*** DATA LISTING ***
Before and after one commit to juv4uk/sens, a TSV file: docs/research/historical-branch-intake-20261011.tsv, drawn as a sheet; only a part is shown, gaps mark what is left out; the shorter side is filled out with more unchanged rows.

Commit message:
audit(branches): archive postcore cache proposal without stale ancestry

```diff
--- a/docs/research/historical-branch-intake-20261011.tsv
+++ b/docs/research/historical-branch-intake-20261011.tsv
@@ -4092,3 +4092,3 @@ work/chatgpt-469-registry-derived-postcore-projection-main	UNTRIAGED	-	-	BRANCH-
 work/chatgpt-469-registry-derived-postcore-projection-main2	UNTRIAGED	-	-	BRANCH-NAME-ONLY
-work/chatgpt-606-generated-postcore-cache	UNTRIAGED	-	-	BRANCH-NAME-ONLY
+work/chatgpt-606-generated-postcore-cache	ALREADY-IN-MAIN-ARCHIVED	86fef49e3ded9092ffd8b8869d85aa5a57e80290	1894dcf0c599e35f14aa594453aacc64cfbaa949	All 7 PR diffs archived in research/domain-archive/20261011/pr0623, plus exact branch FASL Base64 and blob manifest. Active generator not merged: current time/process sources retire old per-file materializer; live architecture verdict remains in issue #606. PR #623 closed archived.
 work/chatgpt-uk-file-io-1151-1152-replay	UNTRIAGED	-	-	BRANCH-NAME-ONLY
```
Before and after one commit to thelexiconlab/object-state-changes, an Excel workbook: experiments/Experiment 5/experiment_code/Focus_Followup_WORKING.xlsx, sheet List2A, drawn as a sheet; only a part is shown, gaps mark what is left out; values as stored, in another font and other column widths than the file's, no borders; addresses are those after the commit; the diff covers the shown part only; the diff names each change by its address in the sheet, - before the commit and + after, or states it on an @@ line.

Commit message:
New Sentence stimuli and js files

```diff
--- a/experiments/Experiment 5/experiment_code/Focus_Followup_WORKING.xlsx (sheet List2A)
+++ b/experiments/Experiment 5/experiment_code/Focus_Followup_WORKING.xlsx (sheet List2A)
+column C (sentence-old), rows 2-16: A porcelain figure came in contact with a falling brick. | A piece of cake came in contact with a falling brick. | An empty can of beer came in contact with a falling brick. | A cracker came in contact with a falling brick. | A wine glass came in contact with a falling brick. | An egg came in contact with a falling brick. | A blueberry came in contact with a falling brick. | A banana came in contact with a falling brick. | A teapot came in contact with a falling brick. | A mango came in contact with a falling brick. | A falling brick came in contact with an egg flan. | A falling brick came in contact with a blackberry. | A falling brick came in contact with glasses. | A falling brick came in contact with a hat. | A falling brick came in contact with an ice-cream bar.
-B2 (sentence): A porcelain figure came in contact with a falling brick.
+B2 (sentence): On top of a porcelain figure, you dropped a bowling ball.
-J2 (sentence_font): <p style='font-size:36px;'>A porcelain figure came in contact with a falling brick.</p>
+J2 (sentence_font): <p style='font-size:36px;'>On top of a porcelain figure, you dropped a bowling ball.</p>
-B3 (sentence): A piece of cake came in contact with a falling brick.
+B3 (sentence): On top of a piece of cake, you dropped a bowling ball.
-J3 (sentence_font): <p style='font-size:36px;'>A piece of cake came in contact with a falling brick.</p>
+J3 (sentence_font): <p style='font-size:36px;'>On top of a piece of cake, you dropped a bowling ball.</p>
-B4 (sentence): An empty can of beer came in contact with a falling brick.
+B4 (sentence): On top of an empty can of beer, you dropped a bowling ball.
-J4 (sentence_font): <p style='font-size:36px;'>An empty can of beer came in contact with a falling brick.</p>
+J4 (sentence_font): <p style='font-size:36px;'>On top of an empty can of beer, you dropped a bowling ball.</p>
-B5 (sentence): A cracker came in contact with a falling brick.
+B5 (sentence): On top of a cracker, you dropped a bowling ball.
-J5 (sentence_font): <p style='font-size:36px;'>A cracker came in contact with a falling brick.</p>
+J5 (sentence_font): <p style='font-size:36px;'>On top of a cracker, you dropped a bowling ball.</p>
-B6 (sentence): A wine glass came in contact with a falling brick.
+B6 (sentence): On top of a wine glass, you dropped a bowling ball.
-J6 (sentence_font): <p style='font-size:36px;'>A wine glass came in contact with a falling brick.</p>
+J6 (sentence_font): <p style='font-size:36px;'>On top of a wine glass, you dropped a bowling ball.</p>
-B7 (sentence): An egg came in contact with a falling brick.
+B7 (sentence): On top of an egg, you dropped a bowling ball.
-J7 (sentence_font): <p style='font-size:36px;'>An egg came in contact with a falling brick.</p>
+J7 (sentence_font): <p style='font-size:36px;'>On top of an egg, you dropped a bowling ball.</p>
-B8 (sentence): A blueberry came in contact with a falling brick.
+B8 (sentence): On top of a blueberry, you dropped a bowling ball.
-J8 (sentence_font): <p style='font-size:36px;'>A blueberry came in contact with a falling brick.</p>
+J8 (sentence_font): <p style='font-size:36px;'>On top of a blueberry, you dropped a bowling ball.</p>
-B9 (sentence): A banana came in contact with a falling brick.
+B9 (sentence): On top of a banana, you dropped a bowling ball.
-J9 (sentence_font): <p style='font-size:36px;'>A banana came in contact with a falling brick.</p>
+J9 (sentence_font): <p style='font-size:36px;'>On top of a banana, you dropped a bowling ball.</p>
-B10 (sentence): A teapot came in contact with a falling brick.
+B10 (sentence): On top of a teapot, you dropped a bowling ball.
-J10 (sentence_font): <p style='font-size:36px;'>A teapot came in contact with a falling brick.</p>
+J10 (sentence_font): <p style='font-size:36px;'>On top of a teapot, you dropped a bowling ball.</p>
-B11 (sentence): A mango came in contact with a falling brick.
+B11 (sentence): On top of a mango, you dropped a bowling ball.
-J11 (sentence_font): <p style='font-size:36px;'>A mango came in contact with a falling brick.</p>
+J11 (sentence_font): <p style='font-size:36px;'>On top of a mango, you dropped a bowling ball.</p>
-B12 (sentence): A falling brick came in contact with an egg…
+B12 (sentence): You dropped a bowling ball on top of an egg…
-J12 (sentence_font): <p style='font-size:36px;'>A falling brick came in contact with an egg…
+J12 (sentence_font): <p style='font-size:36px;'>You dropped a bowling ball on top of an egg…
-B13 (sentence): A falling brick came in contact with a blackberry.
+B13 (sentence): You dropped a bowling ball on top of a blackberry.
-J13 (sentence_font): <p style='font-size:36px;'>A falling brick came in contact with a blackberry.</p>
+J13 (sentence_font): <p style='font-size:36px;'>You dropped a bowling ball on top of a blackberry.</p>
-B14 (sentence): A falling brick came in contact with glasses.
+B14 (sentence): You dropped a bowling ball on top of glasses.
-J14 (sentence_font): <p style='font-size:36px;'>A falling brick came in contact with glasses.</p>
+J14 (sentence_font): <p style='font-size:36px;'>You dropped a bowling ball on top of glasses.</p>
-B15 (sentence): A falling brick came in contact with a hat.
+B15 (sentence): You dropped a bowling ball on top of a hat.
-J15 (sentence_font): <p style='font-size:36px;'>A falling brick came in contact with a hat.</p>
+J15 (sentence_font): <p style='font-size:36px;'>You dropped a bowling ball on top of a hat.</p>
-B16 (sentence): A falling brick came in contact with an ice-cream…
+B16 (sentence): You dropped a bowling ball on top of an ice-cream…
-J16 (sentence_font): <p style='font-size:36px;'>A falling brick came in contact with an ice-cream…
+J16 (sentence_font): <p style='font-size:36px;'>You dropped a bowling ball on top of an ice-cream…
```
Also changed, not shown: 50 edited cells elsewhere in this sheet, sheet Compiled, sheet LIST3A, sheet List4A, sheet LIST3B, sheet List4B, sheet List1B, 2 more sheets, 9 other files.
*** End of DATA LISTING ***
▶ [TRY IT]:
Copy every line from the records that holds the string "generated".

▶ [SOLUTION TO THIS PROBLEM]:
-work/chatgpt-606-generated-postcore-cache	UNTRIAGED	-	-	BRANCH-NAME-ONLY
+work/chatgpt-606-generated-postcore-cache	ALREADY-IN-MAIN-ARCHIVED	86fef49e3ded9092ffd8b8869d85aa5a57e80290	1894dcf0c599e35f14aa594453aacc64cfbaa949	All 7 PR diffs archived in research/domain-archive/20261011/pr0623, plus exact branch FASL Base64 and blob manifest. Active generator not merged: current time/process sources retire old per-file materializer; live architecture verdict remains in issue #606. PR #623 closed archived.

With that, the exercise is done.